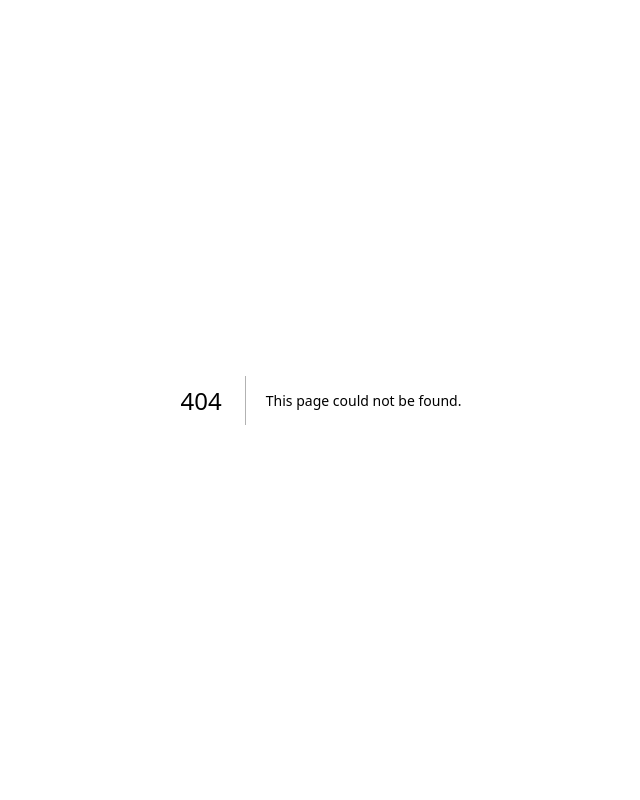
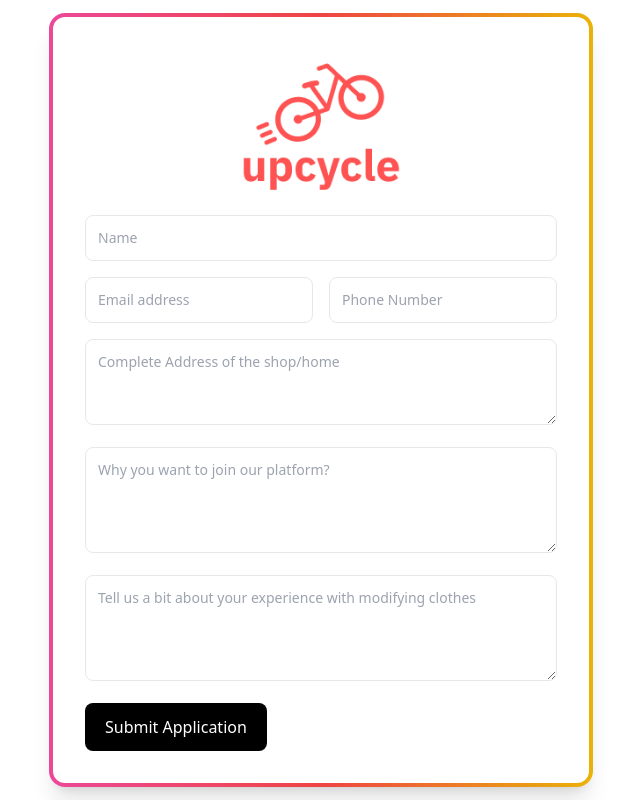
Before and after one commit to Neilblaze/upcycle, a Next.js app in the folder app/: page /auth/providers in a window 1280 px wide. Before the commit this address had no page. Shown: the whole page, without its empty margins (319-959 px from the left). Built offline with nearby package versions, Linux system fonts and the light colour scheme.

Commit message:
feat: add providers registration route

```diff
--- a/app/package.json
+++ b/app/package.json
@@ -15,12 +15,15 @@
     "@types/node": "18.14.6",
     "@types/react": "18.0.28",
     "@types/react-dom": "18.0.11",
+    "axios": "^1.3.4",
     "cookie": "^0.5.0",
     "eslint": "8.35.0",
     "eslint-config-next": "13.2.3",
+    "formik": "^2.2.9",
     "next": "13.2.3",
     "react": "18.2.0",
     "react-dom": "18.2.0",
+    "react-toastify": "^9.1.1",
     "typescript": "4.9.5",
     "zustand": "^4.3.5"
   },
--- a/app/src/pages/_app.tsx
+++ b/app/src/pages/_app.tsx
@@ -1,7 +1,12 @@
 import '@/styles/globals.css'
 import type { AppProps } from 'next/app'
-
+import { ToastContainer, toast } from 'react-toastify';
+import 'react-toastify/dist/ReactToastify.css';
 
 export default function App({ Component, pageProps }: AppProps) {
-  return <Component {...pageProps} />
+  return<>
+   <Component {...pageProps} />
+   <ToastContainer autoClose={2000} />
+
+  </>
 }
--- /dev/null
+++ b/app/src/pages/api/providers/register.tsx
@@ -0,0 +1,38 @@
+// Next.js API route support: https://nextjs.org/docs/api-routes/introduction
+import { potential_provider, PrismaClient } from '@prisma/client'
+import type { NextApiRequest, NextApiResponse } from 'next'
+
+type Data = {
+    newly_inserted_record: potential_provider
+} | {
+    message: string
+}
+
+
+const prisma = new PrismaClient()
+
+
+export default async function handler(
+    req: NextApiRequest,
+    res: NextApiResponse<Data>
+) {
+
+    try {
+        if (req.method === 'POST') {
+            const to_insert: potential_provider = req.body;
+            await prisma.potential_provider.create({
+                data: to_insert,
+            })
+            res.send({
+                newly_inserted_record:  to_insert
+            })
+        } else {
+            throw new Error("invalid method")
+        }
+    } catch (err: any) {
+        res.status(400).send({
+            message: err.message
+        })
+    }
+
+}
--- /dev/null
+++ b/app/src/pages/auth/providers.tsx
@@ -0,0 +1,96 @@
+import Head from "next/head"
+import { GOOGLE_AUTH_START, REGISTER_PROVIDER_API } from '@/utils/config';
+import { Field, Form, Formik } from "formik";
+import axios from "axios";
+import { potential_provider } from "@prisma/client";
+import { toast } from "react-toastify";
+
+
+const AuthScreen = () => {
+    return (
+        <>
+            <Head>
+                <title>Upcycle - Register as a provider</title>
+                <meta name="description" content="Generated by create next app" />
+                <meta name="viewport" content="width=device-width, initial-scale=1" />
+                <link rel="icon" href="/favicon.ico" />
+            </Head>
+
+
+            <main className="min-h-screen flex flex-col justify-center">
+                <div className="min-w-[400px] mx-auto rounded-2xl bg-gradient-to-r from-pink-500 via-red-500 to-yellow-500 p-1 shadow-xl">
+                    <div className='flex flex-col items-center rounded-xl bg-white p-4 sm:p-6 lg:p-8'>
+                        <img src='/auth-logo.png' className="w-40 mb-5" />
+
+                        <Formik
+                            initialValues={{ name: '', email: '', phone: '', address: '', why_join: '', experience: '', }}
+                            onSubmit={async (values, { resetForm }) => {
+                                const payload: Omit<potential_provider, 'id'> = values
+                                try{
+                                    const response = await axios.post(REGISTER_PROVIDER_API, payload)
+                                    resetForm()
+                                    toast.success('Successfully submitted the application form! 🔥')
+                                }catch(err: any){
+                                    toast.error(err.message)
+                                }
+
+                            }}
+                        >
+
+                            <Form className="space-y-4">
+                                <div>
+                                    <label className="sr-only" htmlFor="name">Name</label>
+                                    {/* <Field type='' */}
+                                    <Field required className="w-full rounded-lg border-gray-200 p-3 text-sm border" placeholder="Name" type="text" id="name" name='name' />
+                                </div>
+                                <div className="grid grid-cols-1 gap-4 sm:grid-cols-2">
+                                    <div>
+                                        <label className="sr-only" htmlFor="email">Email</label>
+                                        <Field required className="w-full rounded-lg border-gray-200 p-3 text-sm border" placeholder="Email address" type="email" id="email" name='email' />
+                                    </div>
+                                    <div>
+                                        <label className="sr-only" htmlFor="phone">Phone</label>
+                                        <Field required className="w-full rounded-lg border-gray-200 p-3 text-sm border" placeholder="Phone Number" type="tel" id="phone" name='phone' />
+                                    </div>
+                                </div>
+
+                                <div>
+                                    <label className="sr-only" htmlFor="address">Complete Address of the shop/home</label>
+                                    <Field as='textarea' required className="w-full rounded-lg border-gray-200 p-3 text-sm border" rows={3} placeholder="Complete Address of the shop/home" id="address" name='address' />
+                                </div>
+
+
+                                <div>
+                                    <label className="sr-only" htmlFor="why_join">Why you want to join our platform?</label>
+                                    <Field as='textarea' required className="w-full rounded-lg border-gray-200 p-3 text-sm border" rows={4} placeholder="Why you want to join our platform?" id="why_join" name='why_join' />
+                                </div>
+
+
+                                <div>
+                                    <label className="sr-only" htmlFor="experience">Tell us a bit about your experience with modifying clothes</label>
+                                    <Field as='textarea' required className="w-full rounded-lg border-gray-200 p-3 text-sm border" rows={4} placeholder="Tell us a bit about your experience with modifying clothes" id="experience" name='experience' />
+                                </div>
+
+
+                                <div className="mt-4">
+                                    <button type="submit" className="inline-block w-full rounded-lg bg-black px-5 py-3 font-medium text-white sm:w-auto">
+                                        Submit Application
+                                    </button>
+                                </div>
+
+                            </Form>
+
+                        </Formik>
+
+
+                    </div>
+
+                </div>
+
+            </main>
+
+        </>
+    )
+}
+
+export default AuthScreen
--- a/app/src/utils/config.ts
+++ b/app/src/utils/config.ts
@@ -6,3 +6,7 @@ export const DASHBOARD='/dash'
 export const HISTORY='/history'
 export const LOGOUT='/api/auth/logout'
 export const LANDING='/'
+
+
+
+export const REGISTER_PROVIDER_API = '/api/providers/register'
```
Also changed, not shown: 2 other files (tests, documents, lock files or other folders).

○ ○ ○ ○ ○

YOUR OBJECTIVE:
Write out the records exactly. Do not carry the pictures over.

PROBLEM SOLUTION:
Before and after one commit to Neilblaze/upcycle, a Next.js app in the folder app/: page /auth/providers in a window 1280 px wide. Before the commit this address had no page. Shown: the whole page, without its empty margins (319-959 px from the left). Built offline with nearby package versions, Linux system fonts and the light colour scheme.

Commit message:
feat: add providers registration route

```diff
--- a/app/package.json
+++ b/app/package.json
@@ -15,12 +15,15 @@
     "@types/node": "18.14.6",
     "@types/react": "18.0.28",
     "@types/react-dom": "18.0.11",
+    "axios": "^1.3.4",
     "cookie": "^0.5.0",
     "eslint": "8.35.0",
     "eslint-config-next": "13.2.3",
+    "formik": "^2.2.9",
     "next": "13.2.3",
     "react": "18.2.0",
     "react-dom": "18.2.0",
+    "react-toastify": "^9.1.1",
     "typescript": "4.9.5",
     "zustand": "^4.3.5"
   },
--- a/app/src/pages/_app.tsx
+++ b/app/src/pages/_app.tsx
@@ -1,7 +1,12 @@
 import '@/styles/globals.css'
 import type { AppProps } from 'next/app'
-
+import { ToastContainer, toast } from 'react-toastify';
+import 'react-toastify/dist/ReactToastify.css';
 
 export default function App({ Component, pageProps }: AppProps) {
-  return <Component {...pageProps} />
+  return<>
+   <Component {...pageProps} />
+   <ToastContainer autoClose={2000} />
+
+  </>
 }
--- /dev/null
+++ b/app/src/pages/api/providers/register.tsx
@@ -0,0 +1,38 @@
+// Next.js API route support: https://nextjs.org/docs/api-routes/introduction
+import { potential_provider, PrismaClient } from '@prisma/client'
+import type { NextApiRequest, NextApiResponse } from 'next'
+
+type Data = {
+    newly_inserted_record: potential_provider
+} | {
+    message: string
+}
+
+
+const prisma = new PrismaClient()
+
+
+export default async function handler(
+    req: NextApiRequest,
+    res: NextApiResponse<Data>
+) {
+
+    try {
+        if (req.method === 'POST') {
+            const to_insert: potential_provider = req.body;
+            await prisma.potential_provider.create({
+                data: to_insert,
+            })
+            res.send({
+                newly_inserted_record:  to_insert
+            })
+        } else {
+            throw new Error("invalid method")
+        }
+    } catch (err: any) {
+        res.status(400).send({
+            message: err.message
+        })
+    }
+
+}
--- /dev/null
+++ b/app/src/pages/auth/providers.tsx
@@ -0,0 +1,96 @@
+import Head from "next/head"
+import { GOOGLE_AUTH_START, REGISTER_PROVIDER_API } from '@/utils/config';
+import { Field, Form, Formik } from "formik";
+import axios from "axios";
+import { potential_provider } from "@prisma/client";
+import { toast } from "react-toastify";
+
+
+const AuthScreen = () => {
+    return (
+        <>
+            <Head>
+                <title>Upcycle - Register as a provider</title>
+                <meta name="description" content="Generated by create next app" />
+                <meta name="viewport" content="width=device-width, initial-scale=1" />
+                <link rel="icon" href="/favicon.ico" />
+            </Head>
+
+
+            <main className="min-h-screen flex flex-col justify-center">
+                <div className="min-w-[400px] mx-auto rounded-2xl bg-gradient-to-r from-pink-500 via-red-500 to-yellow-500 p-1 shadow-xl">
+                    <div className='flex flex-col items-center rounded-xl bg-white p-4 sm:p-6 lg:p-8'>
+                        <img src='/auth-logo.png' className="w-40 mb-5" />
+
+                        <Formik
+                            initialValues={{ name: '', email: '', phone: '', address: '', why_join: '', experience: '', }}
+                            onSubmit={async (values, { resetForm }) => {
+                                const payload: Omit<potential_provider, 'id'> = values
+                                try{
+                                    const response = await axios.post(REGISTER_PROVIDER_API, payload)
+                                    resetForm()
+                                    toast.success('Successfully submitted the application form! 🔥')
+                                }catch(err: any){
+                                    toast.error(err.message)
+                                }
+
+                            }}
+                        >
+
+                            <Form className="space-y-4">
+                                <div>
+                                    <label className="sr-only" htmlFor="name">Name</label>
+                                    {/* <Field type='' */}
+                                    <Field required className="w-full rounded-lg border-gray-200 p-3 text-sm border" placeholder="Name" type="text" id="name" name='name' />
+                                </div>
+                                <div className="grid grid-cols-1 gap-4 sm:grid-cols-2">
+                                    <div>
+                                        <label className="sr-only" htmlFor="email">Email</label>
+                                        <Field required className="w-full rounded-lg border-gray-200 p-3 text-sm border" placeholder="Email address" type="email" id="email" name='email' />
+                                    </div>
+                                    <div>
+                                        <label className="sr-only" htmlFor="phone">Phone</label>
+                                        <Field required className="w-full rounded-lg border-gray-200 p-3 text-sm border" placeholder="Phone Number" type="tel" id="phone" name='phone' />
+                                    </div>
+                                </div>
+
+                                <div>
+                                    <label className="sr-only" htmlFor="address">Complete Address of the shop/home</label>
+                                    <Field as='textarea' required className="w-full rounded-lg border-gray-200 p-3 text-sm border" rows={3} placeholder="Complete Address of the shop/home" id="address" name='address' />
+                                </div>
+
+
+                                <div>
+                                    <label className="sr-only" htmlFor="why_join">Why you want to join our platform?</label>
+                                    <Field as='textarea' required className="w-full rounded-lg border-gray-200 p-3 text-sm border" rows={4} placeholder="Why you want to join our platform?" id="why_join" name='why_join' />
+                                </div>
+
+
+                                <div>
+                                    <label className="sr-only" htmlFor="experience">Tell us a bit about your experience with modifying clothes</label>
+                                    <Field as='textarea' required className="w-full rounded-lg border-gray-200 p-3 text-sm border" rows={4} placeholder="Tell us a bit about your experience with modifying clothes" id="experience" name='experience' />
+                                </div>
+
+
+                                <div className="mt-4">
+                                    <button type="submit" className="inline-block w-full rounded-lg bg-black px-5 py-3 font-medium text-white sm:w-auto">
+                                        Submit Application
+                                    </button>
+                                </div>
+
+                            </Form>
+
+                        </Formik>
+
+
+                    </div>
+
+                </div>
+
+            </main>
+
+        </>
+    )
+}
+
+export default AuthScreen
--- a/app/src/utils/config.ts
+++ b/app/src/utils/config.ts
@@ -6,3 +6,7 @@ export const DASHBOARD='/dash'
 export const HISTORY='/history'
 export const LOGOUT='/api/auth/logout'
 export const LANDING='/'
+
+
+
+export const REGISTER_PROVIDER_API = '/api/providers/register'
```
Also changed, not shown: 2 other files (tests, documents, lock files or other folders).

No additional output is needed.